Skip to main content

YONCE v. STATE

Reset A A Font size: Print

Court of Appeals of Georgia.

YONCE v. The STATE.

No. A02A0777.

Decided: February 14, 2002

Sexton & Morris, Lee Sexton, Jonesboro, Joseph S. Key, for appellant. William T. McBroom III, Dist. Atty., Thomas J. Ison, Jr., Damon L. Sanderson, Asst. Dist. Attys., for appellee.

Bennie Rae Yonce appeals his peeping Tom conviction.   He challenges the sufficiency of the evidence, the trial court's refusal to declare a mistrial, and the court's polling of the jury.   Finding no basis for reversal, we affirm.

The arresting officer testified that he was on foot patrol at an apartment complex at about 2:00 a.m. on June 10, 2000, when he observed Yonce attempting to peer into the windows of a fully illuminated apartment unit.   The officer explained that the apartment had three windows, each with a set of shut blinds.   According to the officer, Yonce crouched down and looked between one set of blinds and a window while rocking back and forth in an almost comic fashion and then crept to the next windows and did the same thing. Yonce's defense was that he was at the apartment complex to aid a troubled young woman whom he had met at a restaurant and was not engaging in any peeping Tom activities.   However, the female occupant of the apartment unit into which he had peered or attempted to peer testified that she was alarmed as a result of this incident and had never before seen Yonce.

1. Yonce contends that the trial court erred in refusing to declare a mistrial when the arresting officer made an impermissible comment on his post-arrest silence.

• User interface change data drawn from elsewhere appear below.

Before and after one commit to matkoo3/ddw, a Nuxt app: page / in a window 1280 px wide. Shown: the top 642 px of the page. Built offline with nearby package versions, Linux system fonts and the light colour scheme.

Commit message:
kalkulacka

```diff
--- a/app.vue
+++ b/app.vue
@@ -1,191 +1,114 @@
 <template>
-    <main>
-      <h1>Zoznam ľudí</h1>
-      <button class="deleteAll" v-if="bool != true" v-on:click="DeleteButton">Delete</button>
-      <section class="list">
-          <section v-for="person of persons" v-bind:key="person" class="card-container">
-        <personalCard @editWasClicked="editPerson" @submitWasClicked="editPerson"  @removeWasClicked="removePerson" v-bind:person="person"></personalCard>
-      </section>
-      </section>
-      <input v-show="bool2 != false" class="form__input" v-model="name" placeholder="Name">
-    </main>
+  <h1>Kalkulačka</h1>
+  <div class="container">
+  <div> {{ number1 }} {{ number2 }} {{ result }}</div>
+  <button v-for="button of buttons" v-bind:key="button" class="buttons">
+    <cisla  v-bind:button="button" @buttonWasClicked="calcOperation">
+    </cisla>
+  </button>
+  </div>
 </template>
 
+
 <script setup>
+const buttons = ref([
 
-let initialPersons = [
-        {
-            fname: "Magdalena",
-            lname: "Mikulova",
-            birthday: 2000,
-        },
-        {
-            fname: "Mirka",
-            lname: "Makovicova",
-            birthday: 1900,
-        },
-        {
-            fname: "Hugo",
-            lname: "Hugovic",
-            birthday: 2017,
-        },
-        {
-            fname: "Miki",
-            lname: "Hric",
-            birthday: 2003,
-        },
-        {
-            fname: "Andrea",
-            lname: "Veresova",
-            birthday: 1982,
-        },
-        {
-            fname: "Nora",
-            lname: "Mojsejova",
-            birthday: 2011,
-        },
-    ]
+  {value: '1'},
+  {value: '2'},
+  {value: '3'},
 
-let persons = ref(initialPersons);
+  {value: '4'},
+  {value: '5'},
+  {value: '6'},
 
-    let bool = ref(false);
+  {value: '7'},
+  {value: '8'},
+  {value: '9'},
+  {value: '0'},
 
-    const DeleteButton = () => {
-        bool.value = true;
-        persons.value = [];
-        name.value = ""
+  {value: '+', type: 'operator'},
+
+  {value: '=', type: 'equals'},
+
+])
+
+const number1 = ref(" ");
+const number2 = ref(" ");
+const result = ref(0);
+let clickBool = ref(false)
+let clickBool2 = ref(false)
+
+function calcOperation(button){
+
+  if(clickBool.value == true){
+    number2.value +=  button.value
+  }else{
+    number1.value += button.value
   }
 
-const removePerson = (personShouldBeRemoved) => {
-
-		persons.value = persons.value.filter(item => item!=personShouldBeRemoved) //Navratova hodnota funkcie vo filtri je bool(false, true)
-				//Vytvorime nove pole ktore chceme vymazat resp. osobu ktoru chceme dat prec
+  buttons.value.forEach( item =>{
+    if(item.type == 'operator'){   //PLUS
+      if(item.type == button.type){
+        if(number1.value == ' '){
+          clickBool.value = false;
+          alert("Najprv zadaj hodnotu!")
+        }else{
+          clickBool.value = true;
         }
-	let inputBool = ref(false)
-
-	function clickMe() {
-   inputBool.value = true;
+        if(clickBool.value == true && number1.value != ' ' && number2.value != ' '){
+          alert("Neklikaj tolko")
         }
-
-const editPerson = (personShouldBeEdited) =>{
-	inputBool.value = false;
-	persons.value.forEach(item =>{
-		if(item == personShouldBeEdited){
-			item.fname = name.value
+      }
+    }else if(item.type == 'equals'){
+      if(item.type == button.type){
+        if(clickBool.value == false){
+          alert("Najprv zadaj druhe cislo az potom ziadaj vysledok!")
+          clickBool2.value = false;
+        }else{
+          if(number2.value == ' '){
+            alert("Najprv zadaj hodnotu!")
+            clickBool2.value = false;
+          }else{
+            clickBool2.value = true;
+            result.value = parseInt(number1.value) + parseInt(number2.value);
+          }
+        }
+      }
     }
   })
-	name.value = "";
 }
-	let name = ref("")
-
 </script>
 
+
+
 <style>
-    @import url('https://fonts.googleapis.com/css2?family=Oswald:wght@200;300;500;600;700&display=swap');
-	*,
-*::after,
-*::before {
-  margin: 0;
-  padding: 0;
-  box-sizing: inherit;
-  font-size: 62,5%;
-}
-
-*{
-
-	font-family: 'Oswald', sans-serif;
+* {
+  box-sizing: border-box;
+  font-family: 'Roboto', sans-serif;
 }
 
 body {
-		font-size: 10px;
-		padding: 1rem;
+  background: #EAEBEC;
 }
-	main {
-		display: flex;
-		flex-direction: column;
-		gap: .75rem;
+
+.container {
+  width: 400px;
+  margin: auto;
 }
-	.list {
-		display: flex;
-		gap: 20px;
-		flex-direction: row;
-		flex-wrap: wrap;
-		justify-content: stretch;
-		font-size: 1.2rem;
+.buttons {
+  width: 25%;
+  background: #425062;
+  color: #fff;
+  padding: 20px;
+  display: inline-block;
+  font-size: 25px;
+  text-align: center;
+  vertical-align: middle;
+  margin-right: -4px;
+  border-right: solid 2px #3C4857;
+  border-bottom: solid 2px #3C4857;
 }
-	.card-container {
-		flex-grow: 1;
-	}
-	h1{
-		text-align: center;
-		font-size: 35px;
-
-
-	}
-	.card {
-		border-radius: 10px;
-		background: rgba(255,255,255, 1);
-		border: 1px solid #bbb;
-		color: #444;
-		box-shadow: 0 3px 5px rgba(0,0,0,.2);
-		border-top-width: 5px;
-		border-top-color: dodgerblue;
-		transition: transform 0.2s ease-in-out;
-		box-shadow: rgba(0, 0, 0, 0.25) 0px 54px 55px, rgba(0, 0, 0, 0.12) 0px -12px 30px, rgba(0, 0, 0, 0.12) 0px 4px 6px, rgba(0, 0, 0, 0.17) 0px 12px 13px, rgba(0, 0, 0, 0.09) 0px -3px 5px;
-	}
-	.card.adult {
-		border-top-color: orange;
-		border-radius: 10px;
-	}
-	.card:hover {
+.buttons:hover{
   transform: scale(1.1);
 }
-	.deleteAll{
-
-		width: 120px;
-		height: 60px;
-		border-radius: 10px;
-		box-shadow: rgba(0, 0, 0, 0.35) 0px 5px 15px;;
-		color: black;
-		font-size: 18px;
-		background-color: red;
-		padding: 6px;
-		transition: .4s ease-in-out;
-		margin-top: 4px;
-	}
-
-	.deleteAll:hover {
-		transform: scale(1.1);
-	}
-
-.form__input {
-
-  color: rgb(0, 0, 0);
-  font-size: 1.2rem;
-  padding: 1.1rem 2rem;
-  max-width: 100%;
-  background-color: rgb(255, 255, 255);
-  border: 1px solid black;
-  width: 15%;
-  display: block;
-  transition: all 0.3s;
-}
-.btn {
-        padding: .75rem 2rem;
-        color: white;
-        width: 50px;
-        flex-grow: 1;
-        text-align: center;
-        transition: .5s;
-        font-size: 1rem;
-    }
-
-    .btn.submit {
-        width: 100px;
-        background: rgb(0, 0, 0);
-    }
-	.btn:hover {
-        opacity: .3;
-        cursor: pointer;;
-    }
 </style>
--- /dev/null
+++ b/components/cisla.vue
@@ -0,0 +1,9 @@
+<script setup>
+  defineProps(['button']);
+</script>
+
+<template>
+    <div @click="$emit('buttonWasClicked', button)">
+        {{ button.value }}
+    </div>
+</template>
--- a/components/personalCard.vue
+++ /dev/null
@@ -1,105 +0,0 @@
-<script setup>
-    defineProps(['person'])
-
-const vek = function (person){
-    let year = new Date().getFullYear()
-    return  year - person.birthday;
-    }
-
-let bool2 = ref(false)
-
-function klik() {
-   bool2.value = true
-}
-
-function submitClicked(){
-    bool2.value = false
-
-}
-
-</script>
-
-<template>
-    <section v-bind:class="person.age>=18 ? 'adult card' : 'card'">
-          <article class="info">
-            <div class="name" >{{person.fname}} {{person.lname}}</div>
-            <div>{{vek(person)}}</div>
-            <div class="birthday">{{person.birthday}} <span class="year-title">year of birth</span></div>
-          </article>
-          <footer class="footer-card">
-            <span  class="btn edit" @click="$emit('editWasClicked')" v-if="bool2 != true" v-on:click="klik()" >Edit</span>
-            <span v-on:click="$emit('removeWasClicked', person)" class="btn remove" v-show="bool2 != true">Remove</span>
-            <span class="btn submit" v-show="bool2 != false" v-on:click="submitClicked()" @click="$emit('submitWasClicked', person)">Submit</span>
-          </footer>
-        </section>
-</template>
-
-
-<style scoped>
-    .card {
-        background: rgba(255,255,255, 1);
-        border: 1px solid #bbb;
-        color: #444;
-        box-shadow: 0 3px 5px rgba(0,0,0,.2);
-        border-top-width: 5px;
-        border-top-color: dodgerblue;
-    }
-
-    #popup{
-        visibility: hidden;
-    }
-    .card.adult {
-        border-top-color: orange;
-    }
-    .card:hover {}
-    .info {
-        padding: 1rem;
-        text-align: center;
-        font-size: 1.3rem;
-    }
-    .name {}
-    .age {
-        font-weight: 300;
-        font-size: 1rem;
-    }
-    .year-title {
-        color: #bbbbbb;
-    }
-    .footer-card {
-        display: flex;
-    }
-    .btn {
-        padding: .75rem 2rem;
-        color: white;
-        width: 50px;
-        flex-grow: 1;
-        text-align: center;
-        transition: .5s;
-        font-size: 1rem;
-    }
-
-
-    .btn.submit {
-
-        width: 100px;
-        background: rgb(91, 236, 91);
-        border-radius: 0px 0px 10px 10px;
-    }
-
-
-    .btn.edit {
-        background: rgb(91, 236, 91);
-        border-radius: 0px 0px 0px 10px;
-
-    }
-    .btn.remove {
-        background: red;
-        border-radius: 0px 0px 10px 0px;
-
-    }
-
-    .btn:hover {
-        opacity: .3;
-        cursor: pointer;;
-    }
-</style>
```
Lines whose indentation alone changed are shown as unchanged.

 On cross-examination, defense counsel sought to elicit testimony from the officer showing that he had been unable to ascertain Yonce's purpose in being at the apartment complex.   The officer responded that he had taken Yonce back to the police station so that he could explain what he had been doing at the apartments, but Yonce had declined to make any statements.   Defense counsel thereupon moved for a mistrial.   The trial court refused to declare a mistrial but gave curative instructions to the jury.   We find no abuse of discretion,1 particularly in view of the fact that the objectionable testimony was elicited by defense counsel in his examination of the witness.  “ ‘Induced error cannot be complained of on appeal.  (Cit.)’ [Cit.]” 2

2. Yonce challenges the sufficiency of the evidence to support the verdict because no one was able to testify that he could see through the apartment windows.

 We cannot agree with Yonce's characterization of the evidence, as the arresting officer testified that he saw Yonce “going to each and every window ․, looking between the blinds and the window.”   Yonce's claim that the victim testified that she did not know whether Yonce could have seen through the blinds is not supported by the page of the transcript to which he refers.   Moreover, it has been held that under the peeping Tom statute (OCGA § 16-11-61), “the State is not required to show that a person is actually spied upon, the gravamen of the offense being that the spying took place regardless of whether the attempt to invade the privacy of another was successful.  [Cits.]” 3 The evidence supports Yonce's conviction.

3. Yonce contends that when he requested that the individual jurors be polled on their guilty verdict, the trial court failed to properly poll them.

 Yonce's complaint is that the trial court merely asked the jurors whether the guilty verdict was their verdict in the jury room and whether it continued to be their verdict, without inquiring whether each juror had reached the verdict freely and voluntarily.   We find no error, as “[t]he foregoing questions meet the minimum requirements of the defendant's right to a poll of the jurors[,]” 4 and, when asked by the trial court whether he was content with the poll of the jury, defense counsel responded affirmatively.   A litigant cannot submit to or acquiesce in a ruling of the trial court and then complain on appeal.5

Judgment affirmed.

FOOTNOTES

1.   See generally Frazier v. State, 249 Ga.App. 463, 465(4), 549 S.E.2d 133 (2001).

2.   Sams v. State, 239 Ga.App. 715, 717(3), 521 S.E.2d 848 (1999).

3.   McBride v. State, 196 Ga.App. 398, 399(1), 396 S.E.2d 78 (1990).

4.   Burnett v. State, 240 Ga. 681, 689(11), 242 S.E.2d 79 (1978);  see Hudson v. State, 237 Ga. 241(3), 227 S.E.2d 257 (1976) (not error to refuse to ask each juror whether verdict was voluntarily agreed upon).

5.   Sanders v. State, 181 Ga.App. 117, 120(2), 351 S.E.2d 666 (1986).

PHIPPS, Judge.

ANDREWS, P.J., and MIKELL, J., concur.

Copied to clipboard